Denialist Mentality

Denialist Mentality / Cognitive Bias

Generally, we humans resist growth or change in our belief systems, it is a survival mechanism and a method of maintaining sanity. We use a lot of cognitive energy to reinforce and maintain what we already believe and what we want to believe. Thus, Motivated Denial can save us from unpleasant or painful cognitive dissonance stemming from those ideas or facts that directly challenge or disprove our beliefs.

Motivated Reasoning

Denialism begins with a desired position, conclusion or outcome and seeks to reinforce that conclusion, rationalizing why the claim is untrue or at least unproven, working backwards filling in desired points to their position, rather than starting with a question and engaging in an impartial investigation wherever the facts or evidence may lead.

Denialist Motivations

Denialism is not the same as supporting a unproven, controversial or rejected claim, such as “aliens visit or have visited the earth”. Instead, Denialists maintain that a generally accepted scientific or historical claim is false, usually for ideological reasons (political leanings, religious affiliations, or other fear-based ideologies).

The actual motivation for any given Denialist position is ultimately dependent on the topic and the person.

Denialists often combine their program of doubt with a false dichotomy. For example, one argument might be; if the accepted version or facts are not true, then their alternate version *must* be true, which is often the motivation behind denying a specific science or evidence, because the Denialist has an alternative idea they are really promoting.

What they rarely do is provide positive evidence to support their claim, if they could do that, they would because it is the strongest indisputable evidence. When all else fails, simply claim a conspiracy or something impossible to prove or disprove. In this way Denialism and conspiracy thinking are similar. When the evidence does not support their position, they will call the evidence into question and claim it’s a conspiracy or fraud or misleading. Allowing them to ‘a priori’ or wholesale dismiss all remaining evidence.

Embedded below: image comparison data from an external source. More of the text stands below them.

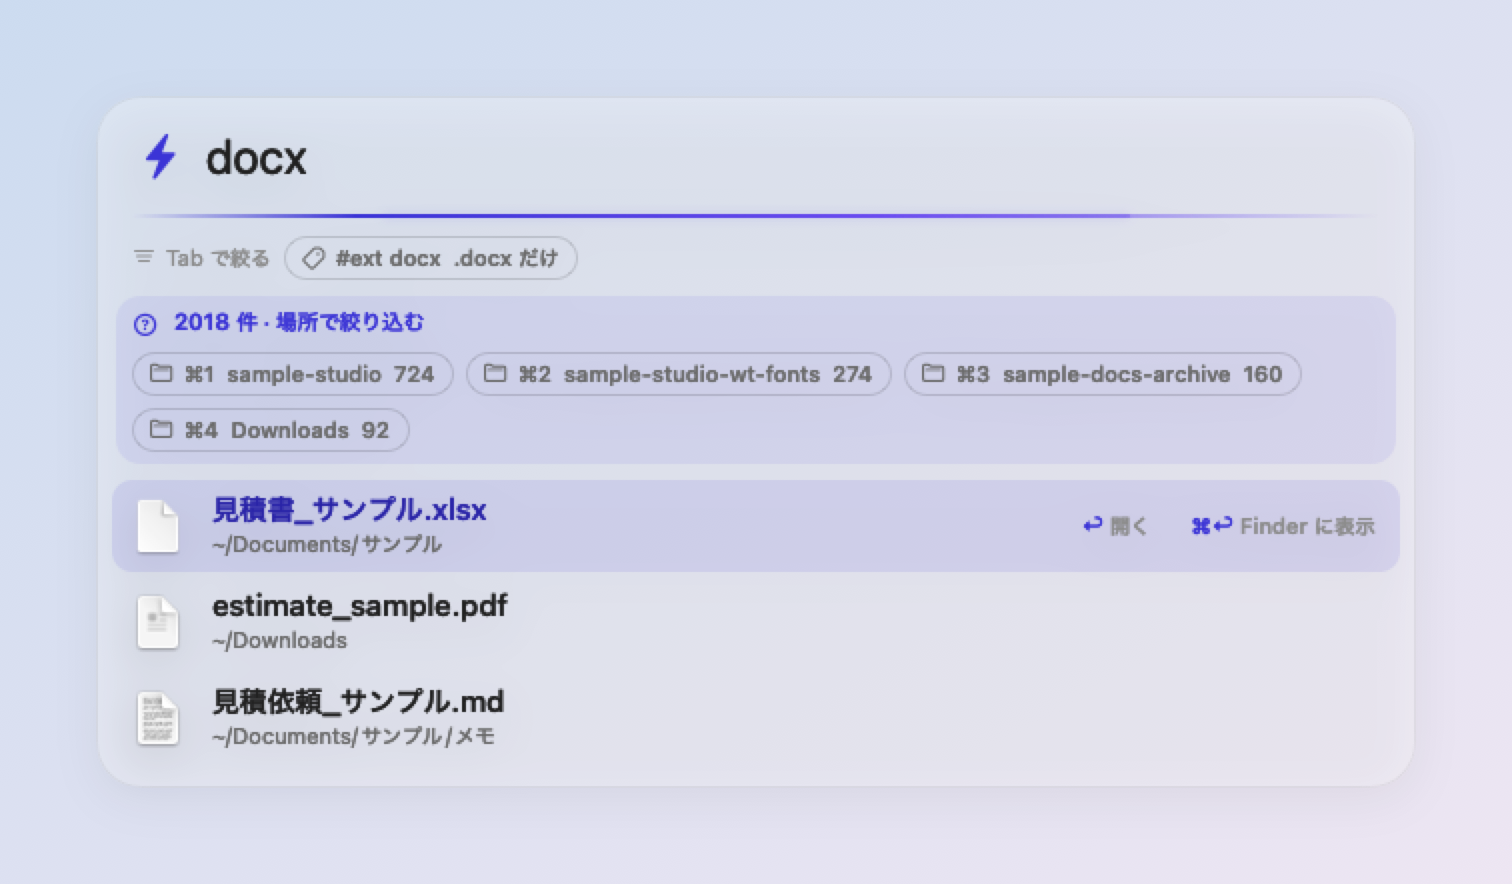
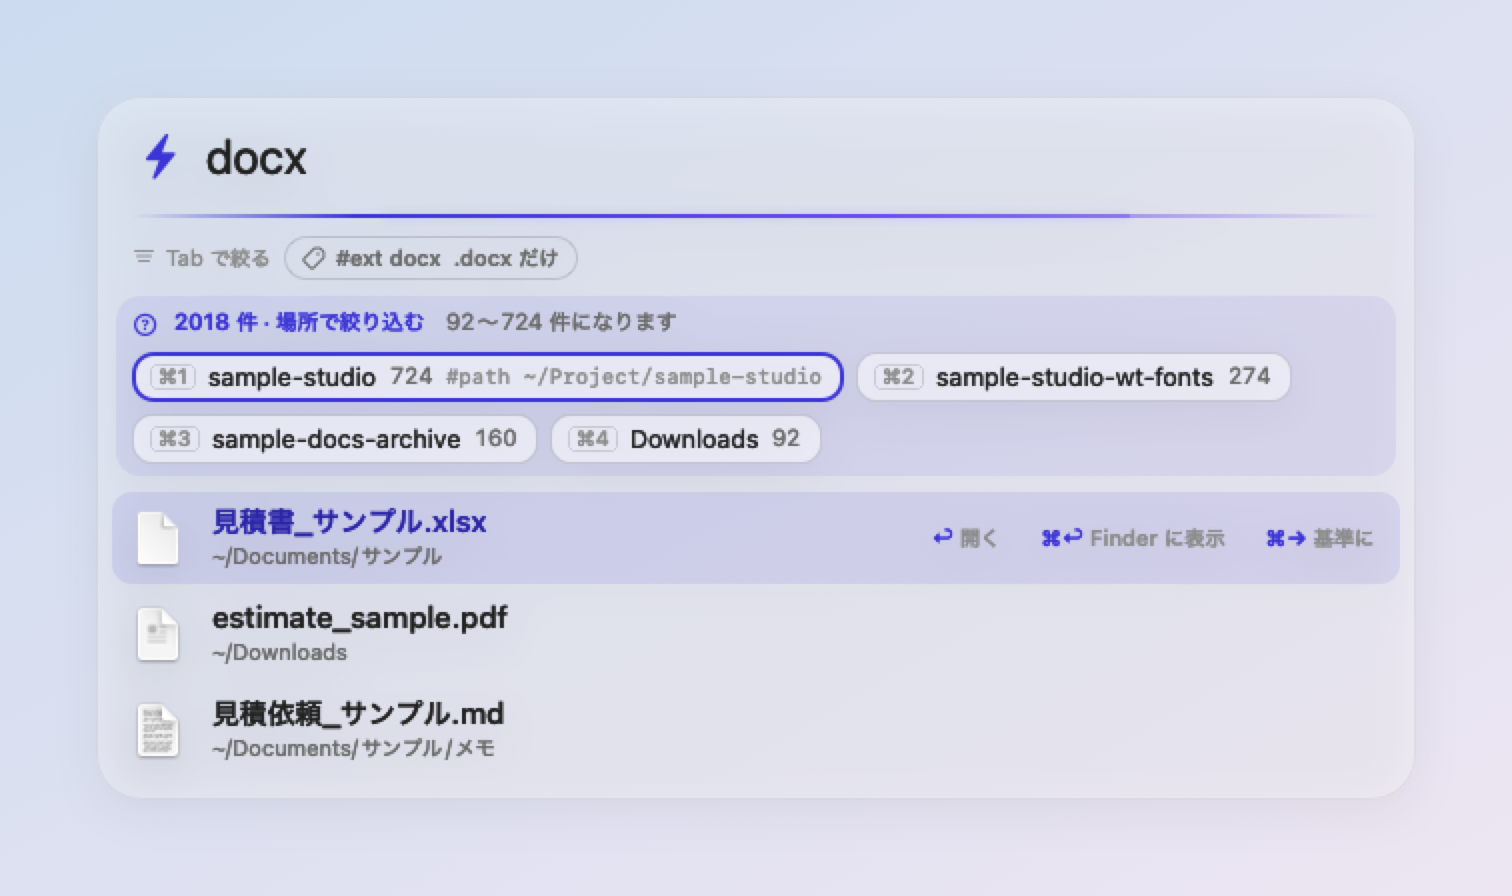
画面案に合わせる: 問いに「3〜41 件になります」、選び先は角丸の四角とキーの枠・半分くらいに減る案を藍の枠とコマンドで強める、棚の件数を右端に、0 件は「この条件に合うファイルはありません。」

diff --git a/app/Sources/Raiden/AskBar.swift b/app/Sources/Raiden/AskBar.swift
@@ -17,13 +17,26 @@ final class AskBar: NSView {
         head.font = .systemFont(ofSize: 11.5, weight: .semibold)
         head.textColor = PanelStyle.indigo
         head.lineBreakMode = .byTruncatingTail
+        // 選ぶと何件になるか（「3〜41 件になります」）を薄い字で添える
+        let counts = split.options.filter { !$0.replaces && $0.count >= 0 }.map(\.count)
+        if split.total > 0, let lo = counts.min(), let hi = counts.max() {
+            let a = NSMutableAttributedString(string: head.stringValue, attributes: [.font: head.font!, .foregroundColor: PanelStyle.indigo])
+            let range = lo == hi ? FilterCompletion.countText(lo) : "\(FilterCompletion.countText(lo))〜\(FilterCompletion.countText(hi))"
+            a.append(NSAttributedString(string: "　\(range) 件になります", attributes: [
+                .font: NSFont.systemFont(ofSize: 11.5), .foregroundColor: PanelStyle.subText]))
+            head.attributedStringValue = a
+        }
         let icon = NSImageView(image: symbol("questionmark.circle", size: 11, weight: .semibold) ?? NSImage())
         icon.contentTintColor = PanelStyle.indigo
         var pills: [NSView] = []
+        // 一番効く案（選ぶと半分くらいに減る案。少なすぎず多すぎない）を藍の枠で強め、コマンドを添える（打ち方を覚えられるように）
+        let half = Double(split.total) / 2
+        let hot = split.total > 0 ? split.options.indices.filter { !split.options[$0].replaces && split.options[$0].count > 0 }
+            .min { abs(Double(split.options[$0].count) - half) < abs(Double(split.options[$1].count) - half) } : nil
         for (i, o) in split.options.enumerated() {
             // count が負なら件数を出さない（⌘→ の「基準に探す」）
-            let n = o.count < 0 ? "" : "  " + (o.count >= 1000 && o.replaces ? "1000以上" : FilterCompletion.countText(o.count))
-            let p = ChipBar.pill("⌘\(i + 1)  \(o.label)\(n)", symbol: o.symbol, filled: false)
+            let n = o.count < 0 ? nil : (o.count >= 1000 && o.replaces ? "1000以上" : FilterCompletion.countText(o.count))
+            let p = AskPill(key: "⌘\(i + 1)", label: o.label, count: n, command: i == hot ? o.command : nil, hot: i == hot)
             p.onTap = { onPick(i) }
             p.toolTip = "\(o.command)（⌘\(i + 1)）"
             pills.append(p)
@@ -58,5 +71,67 @@ final class AskBar: NSView {
         let p = NSBezierPath(roundedRect: r, xRadius: 12, yRadius: 12)
         PanelStyle.indigo.withAlphaComponent(0.08).setFill()
         p.fill()
+    }
+}
+
+/// 問いの選び先 1 つ: 角丸の四角に「⌘1」のキーの枠・名前・件数（hot なら藍の枠とコマンド）
+final class AskPill: TapPill {
+    private let hot: Bool
+
+    init(key: String, label: String, count: String?, command: String?, hot: Bool) {
+        self.hot = hot
+        super.init(frame: .zero)
+        let k = NSTextField(labelWithString: key)
+        k.font = .systemFont(ofSize: 10.5, weight: .medium)
+        k.textColor = PanelStyle.faint
+        let kb = NSView()
+        kb.wantsLayer = true
+        kb.layer?.cornerRadius = 4
+        kb.layer?.borderWidth = 1
+        kb.layer?.borderColor = PanelStyle.text.withAlphaComponent(0.15).cgColor
+        k.translatesAutoresizingMaskIntoConstraints = false
+        kb.addSubview(k)
+        NSLayoutConstraint.activate([
+            k.leadingAnchor.constraint(equalTo: kb.leadingAnchor, constant: 4), k.trailingAnchor.constraint(equalTo: kb.trailingAnchor, constant: -4),
+            k.topAnchor.constraint(equalTo: kb.topAnchor, constant: 0), k.bottomAnchor.constraint(equalTo: kb.bottomAnchor, constant: 0),
+        ])
+        let l = NSTextField(labelWithString: label)
+        l.font = .systemFont(ofSize: 12.5)
+        l.textColor = PanelStyle.text
+        l.lineBreakMode = .byTruncatingMiddle
+        l.setContentCompressionResistancePriority(.defaultLow, for: .horizontal)
+        var views: [NSView] = [kb, l]
+        if let count {
+            let c = NSTextField(labelWithString: count)
+            c.font = .monospacedDigitSystemFont(ofSize: 11.5, weight: .regular)
+            c.textColor = PanelStyle.subText
+            views.append(c)
+        }
+        if let command {
+            let c = NSTextField(labelWithString: command)
+            c.font = .monospacedSystemFont(ofSize: 10.5, weight: .regular)
+            c.textColor = PanelStyle.faint
+            views.append(c)
+        }
+        let st = NSStackView(views: views)
+        st.spacing = 6
+        st.alignment = .centerY
+        st.translatesAutoresizingMaskIntoConstraints = false
+        addSubview(st)
+        NSLayoutConstraint.activate([
+            st.leadingAnchor.constraint(equalTo: leadingAnchor, constant: 9), st.trailingAnchor.constraint(equalTo: trailingAnchor, constant: -10),
+            st.topAnchor.constraint(equalTo: topAnchor, constant: 5), st.bottomAnchor.constraint(equalTo: bottomAnchor, constant: -5),
+        ])
+    }
+
+    required init?(coder: NSCoder) { fatalError() }
+
+    override func draw(_ dirtyRect: NSRect) {
+        let p = NSBezierPath(roundedRect: bounds.insetBy(dx: hot ? 1 : 0.5, dy: hot ? 1 : 0.5), xRadius: 10, yRadius: 10)
+        NSColor.white.withAlphaComponent(0.55).setFill()
+        p.fill()
+        (hot ? PanelStyle.indigo : PanelStyle.text.withAlphaComponent(0.12)).setStroke()
+        p.lineWidth = hot ? 2 : 1
+        p.stroke()
     }
 }

diff --git a/app/Sources/Raiden/SearchPanel.swift b/app/Sources/Raiden/SearchPanel.swift
@@ -256,12 +256,13 @@ final class ResultRow: NSView {
 
 /// アイコンと文字の 1 行（節の見出し・「見つかりません」）。選べない
 final class LabelLine: NSView {
-    init(_ text: String, symbol name: String, detail: String? = nil, big: Bool = false) {
+    /// count: 右の端にそろえて出す件数（「12 件」。時期の棚など）。plain: 大きい一文を太字にしない
+    init(_ text: String, symbol name: String, detail: String? = nil, big: Bool = false, count: String? = nil, plain: Bool = false) {
         super.init(frame: .zero)
         let glyph = NSImageView(image: symbol(name, size: big ? 15 : 10, weight: .semibold) ?? NSImage())
         glyph.contentTintColor = big ? PanelStyle.subText : PanelStyle.indigoLabel
         let label = NSTextField(labelWithString: text)
-        label.font = big ? .systemFont(ofSize: 14, weight: .semibold) : .systemFont(ofSize: 11, weight: .semibold)
+        label.font = big ? .systemFont(ofSize: 14, weight: plain ? .regular : .semibold) : .systemFont(ofSize: 11, weight: .semibold)
         label.textColor = big ? PanelStyle.text : PanelStyle.indigoLabel
         var views: [NSView] = [glyph, label]
         let d = NSTextField(labelWithString: detail ?? "")
@@ -282,6 +283,17 @@ final class LabelLine: NSView {
             NSLayoutConstraint.activate([
                 d.leadingAnchor.constraint(equalTo: label.trailingAnchor, constant: 10),
                 d.firstBaselineAnchor.constraint(equalTo: label.firstBaselineAnchor),
+            ])
+        }
+        if let count {
+            let c = NSTextField(labelWithString: count)
+            c.font = .monospacedDigitSystemFont(ofSize: 11, weight: .regular)
+            c.textColor = PanelStyle.faint
+            c.translatesAutoresizingMaskIntoConstraints = false
+            addSubview(c)
+            NSLayoutConstraint.activate([
+                c.trailingAnchor.constraint(equalTo: trailingAnchor, constant: -20),
+                c.firstBaselineAnchor.constraint(equalTo: label.firstBaselineAnchor),
             ])
         }
     }
@@ -445,7 +457,7 @@ final class SearchPanelController: NSObject, NSTextFieldDelegate, NSWindowDelega
     private var lines: [NSView] = []
     private var results: [RowItem] = []
     /// 並べる順の中身（節の見出しか、results の番号）。entries[..<built] まで作った
-    private enum Entry { case header(String, String, String?); case row(Int); case pair(Int, Int?) }
+    private enum Entry { case header(String, String, String?, String?); case row(Int); case pair(Int, Int?) }
     private var entries: [Entry] = []
     private var built = 0
     private var rowAlpha: [CGFloat] = []
@@ -901,8 +913,7 @@ final class SearchPanelController: NSObject, NSTextFieldDelegate, NSWindowDelega
             // 全体が見つからないときは上に大きく出しているので、節の見出しには添えない
             let fadeNote = sec.faded && !notFound ? "見つかりません" : nil
             if showHeaders || fadeNote != nil {
-                let title = filtered ? "\(sec.title)  \(sec.items.count)件" : sec.title
-                entries.append(.header(title, sec.symbol, fadeNote))
+                entries.append(.header(sec.title, sec.symbol, fadeNote, filtered ? "\(sec.items.count) 件" : nil))
                 listH += Self.headerHeight
             }
             // カードは 2 つずつ 1 段に、それ以外（保存した条件・よく使う組み合わせ）は 1 行ずつ
@@ -1007,8 +1018,8 @@ final class SearchPanelController: NSObject, NSTextFieldDelegate, NSWindowDelega
     private func buildRows(upTo index: Int) {
         while built < entries.count && rows.count <= index {
             switch entries[built] {
-            case .header(let title, let sym, let note):
-                let v = LabelLine(title, symbol: sym, detail: note)
+            case .header(let title, let sym, let note, let count):
+                let v = LabelLine(title, symbol: sym, detail: note, count: count)
                 v.translatesAutoresizingMaskIntoConstraints = false
                 stack.addArrangedSubview(v)
                 v.widthAnchor.constraint(equalToConstant: Self.width).isActive = true

diff --git a/app/Sources/Raiden/FilterUI.swift b/app/Sources/Raiden/FilterUI.swift
@@ -499,8 +499,9 @@ final class FilterInput {
             out.append((SuggestBar(suggestions) { [weak self] s in self?.acceptSuggestion(s) }, ChipBar.height))
         }
         if f.isActive && sections.allSatisfy({ $0.items.isEmpty }) {
-            let msg = preparing && f.allowsFiles ? "ファイル準備中…" : "条件に合う物はありません"
-            out.append((LabelLine(msg, symbol: "line.3.horizontal.decrease.circle", big: true), SearchPanelController.messageHeight))
+            let what = f.allowsFiles ? "ファイル" : "アプリ"
+            let msg = preparing && f.allowsFiles ? "ファイル準備中…" : "この条件に合う\(what)はありません。"
+            out.append((LabelLine(msg, symbol: "line.3.horizontal.decrease.circle", big: true, plain: true), SearchPanelController.messageHeight))
         }
         return out
     }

Strategies and Tactics of Denialist Mentality / Cognitive Bias
  1. Moving the goalpost – Always demanding more evidence, keeping just out of range by claiming not enough evidence has been provided.
  2. Unreasonable demands for evidence – Demanding evidence that can never be provided such as a single fossil that “proves” evolution.
  3. Dismissing entire categories of accepted scientific evidence – Using philosophical ideas or beliefs rather than facts or evidence to attempt to prove or disprove arguments.
  4. Using facts out of context – This gives someone the ability to call a lot of facts into the argument that make it seem like there’s reasonable evidence to call into question the accepted evidence, facts, claims or scientific theory. But each fact is not being put into its proper context, instead being used as a smokescreen to divert attention, concentration and reasonable presentation of actual facts or evidence.
  5. Cherry picking – Taking a single piece of evidence or information that seems to uphold or support their theory (especially those that cannot be reliably reproduced) and using that as the basis of their argument, when there are multiple examples, facts or other evidence to the contrary. Like asking several people where the nearest store is and the vast majority point to the left, while only 1 person points to the right and ignoring all the people that pointed left because right is the direction we wanted to go.